Bayer Leverkusen coach Heiko Herrlich’s am-dram dive against Borussia Monchengladbach may well have been laughably risible, but it’s not entirely without precedent in German football circles.
Allow us, if you will, to whisk you back to a truly baffling passage of play – well, play-acting – that occurred during the closing stages of the fantastically ill-tempered Bundesliga tie between Duisburg and Cologne in December of 2005.
With 85 minutes played, the score locked at 1-1 and no less than seven yellow cards already doled out, the visitors went pressing for a winner.
With blood already running hot and tempers short, Cologne midfielder Albert Streit attempted to break on the counter-attack only to see his burst snuffed out and the ball run over the touchline, where Duisburg coach Norbert Meier lay in wait.
What followed was and is still quite possibly the nadir of utterly pathetic footballing gamesmanship…
By the final whistle, no less than eight yellow cards had been administered for various infractions, along with one straight red card – shown to Streit for supposedly instigating the debacle.

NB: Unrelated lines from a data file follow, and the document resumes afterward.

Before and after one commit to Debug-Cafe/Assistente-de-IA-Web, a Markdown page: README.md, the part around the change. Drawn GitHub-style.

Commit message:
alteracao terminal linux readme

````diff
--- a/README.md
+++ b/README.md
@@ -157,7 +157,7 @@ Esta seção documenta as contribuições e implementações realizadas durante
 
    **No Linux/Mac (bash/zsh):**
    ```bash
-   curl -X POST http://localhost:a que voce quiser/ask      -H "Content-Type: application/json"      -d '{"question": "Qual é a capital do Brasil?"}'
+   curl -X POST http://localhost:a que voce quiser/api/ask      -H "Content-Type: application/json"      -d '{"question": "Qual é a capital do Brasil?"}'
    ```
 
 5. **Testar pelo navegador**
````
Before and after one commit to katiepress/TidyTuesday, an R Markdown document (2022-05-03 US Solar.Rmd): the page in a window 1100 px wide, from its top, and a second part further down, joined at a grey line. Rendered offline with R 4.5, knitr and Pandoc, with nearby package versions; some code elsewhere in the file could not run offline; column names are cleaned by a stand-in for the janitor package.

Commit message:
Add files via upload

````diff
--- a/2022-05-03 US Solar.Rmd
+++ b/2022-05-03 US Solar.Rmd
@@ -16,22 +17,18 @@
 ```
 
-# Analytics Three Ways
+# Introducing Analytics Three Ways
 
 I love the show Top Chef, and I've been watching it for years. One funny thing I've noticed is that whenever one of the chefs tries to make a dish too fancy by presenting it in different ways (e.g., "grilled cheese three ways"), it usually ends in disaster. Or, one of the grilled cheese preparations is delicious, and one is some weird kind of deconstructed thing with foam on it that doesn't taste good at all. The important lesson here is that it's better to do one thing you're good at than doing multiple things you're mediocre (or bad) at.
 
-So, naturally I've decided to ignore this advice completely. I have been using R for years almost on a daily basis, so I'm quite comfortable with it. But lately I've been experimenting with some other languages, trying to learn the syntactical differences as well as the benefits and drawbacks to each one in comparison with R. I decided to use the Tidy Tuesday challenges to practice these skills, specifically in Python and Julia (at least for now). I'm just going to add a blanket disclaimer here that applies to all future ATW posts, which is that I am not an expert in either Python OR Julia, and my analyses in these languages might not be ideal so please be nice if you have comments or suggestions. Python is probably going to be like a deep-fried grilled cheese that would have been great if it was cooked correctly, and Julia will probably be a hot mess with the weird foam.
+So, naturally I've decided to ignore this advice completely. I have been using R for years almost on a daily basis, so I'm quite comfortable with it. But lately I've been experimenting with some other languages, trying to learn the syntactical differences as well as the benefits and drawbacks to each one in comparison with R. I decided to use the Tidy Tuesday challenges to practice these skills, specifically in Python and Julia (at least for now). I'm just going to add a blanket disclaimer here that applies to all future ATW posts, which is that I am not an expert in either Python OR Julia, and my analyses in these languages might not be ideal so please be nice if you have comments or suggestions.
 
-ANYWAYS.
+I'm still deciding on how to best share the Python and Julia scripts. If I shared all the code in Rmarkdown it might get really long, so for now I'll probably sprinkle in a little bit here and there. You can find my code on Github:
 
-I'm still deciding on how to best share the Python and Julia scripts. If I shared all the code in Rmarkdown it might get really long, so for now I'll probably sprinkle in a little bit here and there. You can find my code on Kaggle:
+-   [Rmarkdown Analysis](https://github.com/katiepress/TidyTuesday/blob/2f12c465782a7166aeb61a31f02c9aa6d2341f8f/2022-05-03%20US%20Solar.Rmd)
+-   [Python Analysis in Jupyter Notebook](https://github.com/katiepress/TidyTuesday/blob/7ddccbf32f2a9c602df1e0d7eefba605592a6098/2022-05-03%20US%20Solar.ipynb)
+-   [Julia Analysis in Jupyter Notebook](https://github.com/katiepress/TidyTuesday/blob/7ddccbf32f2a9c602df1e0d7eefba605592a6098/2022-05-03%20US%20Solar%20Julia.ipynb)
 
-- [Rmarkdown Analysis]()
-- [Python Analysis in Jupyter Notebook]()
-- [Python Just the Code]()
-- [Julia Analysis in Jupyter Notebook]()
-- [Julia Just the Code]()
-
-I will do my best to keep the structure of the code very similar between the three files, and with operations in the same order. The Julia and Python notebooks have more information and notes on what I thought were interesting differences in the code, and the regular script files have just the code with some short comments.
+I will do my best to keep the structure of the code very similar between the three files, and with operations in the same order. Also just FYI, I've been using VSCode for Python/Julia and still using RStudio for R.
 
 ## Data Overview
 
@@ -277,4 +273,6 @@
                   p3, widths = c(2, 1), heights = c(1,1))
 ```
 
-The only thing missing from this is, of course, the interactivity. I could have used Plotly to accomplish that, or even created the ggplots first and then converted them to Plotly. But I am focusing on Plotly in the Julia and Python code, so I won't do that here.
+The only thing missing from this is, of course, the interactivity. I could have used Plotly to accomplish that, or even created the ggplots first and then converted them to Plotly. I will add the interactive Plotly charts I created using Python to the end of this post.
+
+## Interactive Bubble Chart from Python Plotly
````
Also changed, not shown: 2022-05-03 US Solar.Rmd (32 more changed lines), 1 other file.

Alas, post-match reviews of the incident proved that it was indeed Meier who threw the first forehead, leading Duisburg to sack him just two days later. The DfB then followed suit by banning him from partaking in any footballing activities for the next three months.